Work to complete: Scan the lines below for the string "datasets" and copy every one that has it.

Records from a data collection
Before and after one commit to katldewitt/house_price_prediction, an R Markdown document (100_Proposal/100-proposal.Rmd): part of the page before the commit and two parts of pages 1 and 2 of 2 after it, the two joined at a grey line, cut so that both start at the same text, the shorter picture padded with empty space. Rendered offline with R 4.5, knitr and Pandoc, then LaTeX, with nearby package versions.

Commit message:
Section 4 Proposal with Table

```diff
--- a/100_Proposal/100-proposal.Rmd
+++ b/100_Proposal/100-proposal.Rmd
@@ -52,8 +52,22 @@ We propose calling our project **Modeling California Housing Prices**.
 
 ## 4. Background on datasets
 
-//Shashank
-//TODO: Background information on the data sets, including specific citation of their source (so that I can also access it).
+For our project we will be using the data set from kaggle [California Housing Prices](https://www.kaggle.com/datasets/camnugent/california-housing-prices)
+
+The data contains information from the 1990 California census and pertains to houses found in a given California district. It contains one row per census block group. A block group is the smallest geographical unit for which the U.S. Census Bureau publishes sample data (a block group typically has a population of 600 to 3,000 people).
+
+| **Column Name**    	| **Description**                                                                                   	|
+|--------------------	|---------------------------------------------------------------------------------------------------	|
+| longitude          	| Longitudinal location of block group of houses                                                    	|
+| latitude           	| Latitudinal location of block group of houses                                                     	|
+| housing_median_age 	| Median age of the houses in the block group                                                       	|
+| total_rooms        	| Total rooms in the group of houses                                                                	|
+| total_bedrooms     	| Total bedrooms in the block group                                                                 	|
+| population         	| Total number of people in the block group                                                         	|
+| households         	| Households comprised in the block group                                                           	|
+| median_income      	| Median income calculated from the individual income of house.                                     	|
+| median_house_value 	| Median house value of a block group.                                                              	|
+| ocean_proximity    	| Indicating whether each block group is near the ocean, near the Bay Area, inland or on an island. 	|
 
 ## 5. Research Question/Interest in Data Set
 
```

Task solution:
 ## 4. Background on datasets
+For our project we will be using the data set from kaggle [California Housing Prices](https://www.kaggle.com/datasets/camnugent/california-housing-prices)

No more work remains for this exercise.